    It is possible to design naturalistic fishways like the one in Damriscotta, that work very well according to the land trust which built it and to a small group of us, along with ospreys, heron, gulls, and eagles, who watched it in action. This is done in Europe and places like Ireland, Sun Valley, Idaho; N. Carolina, etc.

    Nor does this researcher weigh the equities with his obsession with restoring long gone species.

    Dam impounds save water to weather droughts and nourish watersheds and wetlands; in Europe edible fish are grown in the habitat, enabling the poor to obtain fresh food inexpensively while taking down the dam dramatically reduces the aquatic habitat and may well destroy it during drought conditions; dams also serve a function of taming raging waterways during episodic rain events which are now common to the period of warming in New England—see Androscoggin dam system for example.

    Given the trash and invasive species now proliferating in Maine waters; a dam can become a filter preventing up and downstream contamination.

    Oxygenation during low water periods is yet another function of the dam vital to the habitat.

    And finally, we have the value of the tax base along the shore line and the recreational value & jobs created in the ponds and impounds created by the Dam. Perhaps the researcher lives on a trust fund and could care less; but to public policy makers loss of the recreational opportunities and highly taxed shoreline far outweighs enabling herring migration.
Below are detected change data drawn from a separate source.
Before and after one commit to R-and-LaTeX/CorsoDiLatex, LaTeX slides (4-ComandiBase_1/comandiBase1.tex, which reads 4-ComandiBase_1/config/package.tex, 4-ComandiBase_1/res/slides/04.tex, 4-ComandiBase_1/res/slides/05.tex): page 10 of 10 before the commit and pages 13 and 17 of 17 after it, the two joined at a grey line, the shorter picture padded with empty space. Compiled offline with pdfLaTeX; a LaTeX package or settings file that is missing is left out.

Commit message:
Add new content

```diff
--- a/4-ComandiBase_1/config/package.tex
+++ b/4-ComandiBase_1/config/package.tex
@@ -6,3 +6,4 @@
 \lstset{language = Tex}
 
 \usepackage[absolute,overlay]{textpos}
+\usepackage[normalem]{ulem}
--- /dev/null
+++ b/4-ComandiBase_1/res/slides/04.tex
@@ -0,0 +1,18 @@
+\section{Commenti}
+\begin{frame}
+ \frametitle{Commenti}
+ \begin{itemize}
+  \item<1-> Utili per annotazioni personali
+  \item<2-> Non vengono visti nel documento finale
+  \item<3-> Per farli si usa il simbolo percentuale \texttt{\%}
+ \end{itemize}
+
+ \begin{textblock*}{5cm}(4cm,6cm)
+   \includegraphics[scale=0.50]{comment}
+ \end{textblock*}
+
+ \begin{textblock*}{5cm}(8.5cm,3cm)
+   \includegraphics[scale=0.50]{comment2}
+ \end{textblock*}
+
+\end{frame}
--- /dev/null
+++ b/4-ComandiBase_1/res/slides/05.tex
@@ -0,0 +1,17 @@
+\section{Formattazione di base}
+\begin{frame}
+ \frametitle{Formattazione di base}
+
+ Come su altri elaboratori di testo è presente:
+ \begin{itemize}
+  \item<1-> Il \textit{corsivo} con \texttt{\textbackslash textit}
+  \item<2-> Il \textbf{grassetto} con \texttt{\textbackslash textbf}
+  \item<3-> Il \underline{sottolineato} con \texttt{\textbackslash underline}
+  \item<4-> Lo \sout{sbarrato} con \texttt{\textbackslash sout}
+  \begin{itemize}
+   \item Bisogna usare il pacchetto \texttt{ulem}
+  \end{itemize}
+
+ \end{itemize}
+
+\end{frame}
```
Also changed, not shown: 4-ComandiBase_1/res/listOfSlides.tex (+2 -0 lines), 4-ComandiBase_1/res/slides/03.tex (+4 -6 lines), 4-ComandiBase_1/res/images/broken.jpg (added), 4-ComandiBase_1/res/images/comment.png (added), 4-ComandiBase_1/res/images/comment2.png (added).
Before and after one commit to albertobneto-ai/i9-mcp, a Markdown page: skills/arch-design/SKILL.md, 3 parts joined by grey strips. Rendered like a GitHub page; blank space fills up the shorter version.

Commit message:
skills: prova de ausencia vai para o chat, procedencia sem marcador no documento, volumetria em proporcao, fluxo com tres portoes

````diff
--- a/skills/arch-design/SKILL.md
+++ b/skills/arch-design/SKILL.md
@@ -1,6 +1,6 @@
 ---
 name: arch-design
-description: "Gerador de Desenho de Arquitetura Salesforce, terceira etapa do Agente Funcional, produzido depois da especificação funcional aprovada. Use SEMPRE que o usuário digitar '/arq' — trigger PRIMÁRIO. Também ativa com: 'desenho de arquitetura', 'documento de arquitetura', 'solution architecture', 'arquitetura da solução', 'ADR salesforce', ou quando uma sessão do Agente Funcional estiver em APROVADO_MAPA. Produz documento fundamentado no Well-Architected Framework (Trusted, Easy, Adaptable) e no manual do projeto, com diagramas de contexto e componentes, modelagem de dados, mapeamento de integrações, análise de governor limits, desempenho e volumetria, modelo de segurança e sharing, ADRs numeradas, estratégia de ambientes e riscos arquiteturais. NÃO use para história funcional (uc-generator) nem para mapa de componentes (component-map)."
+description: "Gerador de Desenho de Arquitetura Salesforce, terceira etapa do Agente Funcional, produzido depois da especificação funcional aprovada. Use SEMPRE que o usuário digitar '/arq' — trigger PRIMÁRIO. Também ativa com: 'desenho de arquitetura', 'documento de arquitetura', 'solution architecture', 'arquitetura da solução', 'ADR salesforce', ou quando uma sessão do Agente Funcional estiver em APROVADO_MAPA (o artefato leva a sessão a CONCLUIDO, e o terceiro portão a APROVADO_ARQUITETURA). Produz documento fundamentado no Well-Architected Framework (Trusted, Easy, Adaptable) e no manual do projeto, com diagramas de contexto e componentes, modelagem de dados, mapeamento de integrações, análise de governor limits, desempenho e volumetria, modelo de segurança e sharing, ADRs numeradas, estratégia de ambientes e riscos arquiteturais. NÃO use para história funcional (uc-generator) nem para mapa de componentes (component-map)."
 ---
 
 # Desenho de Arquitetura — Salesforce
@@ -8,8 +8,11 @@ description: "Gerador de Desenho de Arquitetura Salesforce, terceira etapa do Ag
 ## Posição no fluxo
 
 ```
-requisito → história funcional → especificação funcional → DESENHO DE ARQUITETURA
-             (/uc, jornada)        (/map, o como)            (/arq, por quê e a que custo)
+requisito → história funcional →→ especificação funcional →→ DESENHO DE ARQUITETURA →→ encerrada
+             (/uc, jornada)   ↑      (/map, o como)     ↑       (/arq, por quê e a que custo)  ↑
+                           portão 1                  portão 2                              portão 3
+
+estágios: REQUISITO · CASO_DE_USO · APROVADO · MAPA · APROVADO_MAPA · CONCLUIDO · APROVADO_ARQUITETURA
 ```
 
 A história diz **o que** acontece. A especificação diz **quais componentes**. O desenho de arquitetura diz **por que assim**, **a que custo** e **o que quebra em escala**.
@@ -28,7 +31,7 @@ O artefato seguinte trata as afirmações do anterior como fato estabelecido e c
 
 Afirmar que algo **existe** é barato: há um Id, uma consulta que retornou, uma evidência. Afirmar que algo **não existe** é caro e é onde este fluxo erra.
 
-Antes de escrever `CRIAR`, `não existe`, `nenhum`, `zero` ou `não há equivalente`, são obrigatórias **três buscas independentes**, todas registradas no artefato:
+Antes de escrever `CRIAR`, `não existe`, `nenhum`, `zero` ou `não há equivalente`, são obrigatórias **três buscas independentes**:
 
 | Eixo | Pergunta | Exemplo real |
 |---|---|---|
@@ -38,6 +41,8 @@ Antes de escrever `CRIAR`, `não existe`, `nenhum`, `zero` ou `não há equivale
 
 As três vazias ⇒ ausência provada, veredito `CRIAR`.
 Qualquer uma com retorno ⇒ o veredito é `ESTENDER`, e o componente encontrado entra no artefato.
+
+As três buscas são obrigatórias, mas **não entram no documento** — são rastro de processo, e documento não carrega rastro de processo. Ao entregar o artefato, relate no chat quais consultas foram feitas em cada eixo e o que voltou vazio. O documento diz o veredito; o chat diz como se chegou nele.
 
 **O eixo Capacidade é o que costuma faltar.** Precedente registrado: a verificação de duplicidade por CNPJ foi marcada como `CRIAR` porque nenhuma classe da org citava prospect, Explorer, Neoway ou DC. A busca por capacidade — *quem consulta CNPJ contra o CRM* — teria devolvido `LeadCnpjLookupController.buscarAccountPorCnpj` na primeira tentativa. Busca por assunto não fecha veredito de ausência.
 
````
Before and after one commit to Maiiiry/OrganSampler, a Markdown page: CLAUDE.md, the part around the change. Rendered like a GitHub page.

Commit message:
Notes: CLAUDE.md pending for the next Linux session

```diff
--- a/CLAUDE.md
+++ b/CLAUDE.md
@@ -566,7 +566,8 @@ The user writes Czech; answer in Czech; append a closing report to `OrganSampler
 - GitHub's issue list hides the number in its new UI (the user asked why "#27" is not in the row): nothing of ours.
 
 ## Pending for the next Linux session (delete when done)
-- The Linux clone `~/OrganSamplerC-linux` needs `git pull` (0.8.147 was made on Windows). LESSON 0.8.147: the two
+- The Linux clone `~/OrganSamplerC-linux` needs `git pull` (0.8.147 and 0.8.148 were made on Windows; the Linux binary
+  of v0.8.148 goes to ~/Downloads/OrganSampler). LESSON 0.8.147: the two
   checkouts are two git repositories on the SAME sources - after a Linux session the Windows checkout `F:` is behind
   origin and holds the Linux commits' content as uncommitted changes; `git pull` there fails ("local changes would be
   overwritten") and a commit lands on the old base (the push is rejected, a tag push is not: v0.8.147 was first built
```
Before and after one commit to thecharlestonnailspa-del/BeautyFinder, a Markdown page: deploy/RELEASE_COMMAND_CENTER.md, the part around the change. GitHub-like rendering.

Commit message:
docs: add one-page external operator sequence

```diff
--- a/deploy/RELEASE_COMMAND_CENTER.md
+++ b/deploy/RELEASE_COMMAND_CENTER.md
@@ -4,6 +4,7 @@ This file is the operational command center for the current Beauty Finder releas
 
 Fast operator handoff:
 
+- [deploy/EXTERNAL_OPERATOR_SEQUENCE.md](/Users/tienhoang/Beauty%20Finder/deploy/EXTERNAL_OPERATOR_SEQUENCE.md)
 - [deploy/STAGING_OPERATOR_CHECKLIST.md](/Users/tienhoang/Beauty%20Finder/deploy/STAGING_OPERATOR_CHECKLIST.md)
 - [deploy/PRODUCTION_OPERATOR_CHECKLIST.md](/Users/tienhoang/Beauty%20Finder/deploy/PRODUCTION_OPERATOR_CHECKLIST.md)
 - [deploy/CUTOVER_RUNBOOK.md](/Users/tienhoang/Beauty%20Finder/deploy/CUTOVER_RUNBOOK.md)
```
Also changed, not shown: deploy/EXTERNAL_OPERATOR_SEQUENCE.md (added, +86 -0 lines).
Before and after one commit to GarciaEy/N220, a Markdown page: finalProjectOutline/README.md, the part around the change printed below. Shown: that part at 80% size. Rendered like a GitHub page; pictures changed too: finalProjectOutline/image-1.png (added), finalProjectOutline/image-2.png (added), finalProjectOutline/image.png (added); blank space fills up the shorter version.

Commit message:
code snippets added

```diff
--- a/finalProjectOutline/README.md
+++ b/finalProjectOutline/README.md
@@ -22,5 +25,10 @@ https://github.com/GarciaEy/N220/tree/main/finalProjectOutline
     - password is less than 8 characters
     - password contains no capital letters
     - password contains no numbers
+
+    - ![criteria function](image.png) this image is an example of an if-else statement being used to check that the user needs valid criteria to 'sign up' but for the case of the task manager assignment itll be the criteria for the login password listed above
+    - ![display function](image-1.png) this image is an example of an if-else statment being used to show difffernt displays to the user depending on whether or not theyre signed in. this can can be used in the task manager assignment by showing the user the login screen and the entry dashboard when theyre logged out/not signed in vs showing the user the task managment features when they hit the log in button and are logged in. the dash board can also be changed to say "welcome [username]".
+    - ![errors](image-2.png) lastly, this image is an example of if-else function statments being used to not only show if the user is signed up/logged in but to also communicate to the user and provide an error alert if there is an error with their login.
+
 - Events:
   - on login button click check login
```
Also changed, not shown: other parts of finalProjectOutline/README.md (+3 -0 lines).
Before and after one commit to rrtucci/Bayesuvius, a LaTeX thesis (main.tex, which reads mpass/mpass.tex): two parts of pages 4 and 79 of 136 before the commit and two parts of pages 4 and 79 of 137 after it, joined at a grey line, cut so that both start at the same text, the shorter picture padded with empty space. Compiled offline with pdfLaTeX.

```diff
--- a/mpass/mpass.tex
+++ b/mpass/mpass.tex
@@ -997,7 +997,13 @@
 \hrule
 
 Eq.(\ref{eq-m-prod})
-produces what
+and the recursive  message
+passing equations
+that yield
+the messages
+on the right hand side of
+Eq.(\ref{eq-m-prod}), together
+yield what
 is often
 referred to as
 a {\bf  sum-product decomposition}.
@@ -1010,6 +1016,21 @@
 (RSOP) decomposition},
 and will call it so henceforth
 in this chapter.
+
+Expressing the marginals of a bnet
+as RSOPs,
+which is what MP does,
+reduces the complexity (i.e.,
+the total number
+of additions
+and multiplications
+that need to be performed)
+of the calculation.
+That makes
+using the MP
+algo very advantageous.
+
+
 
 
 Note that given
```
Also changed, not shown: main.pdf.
I dare him to broach the topic during a town meeting and see how long before he gets escorted out of town by the local officials and others.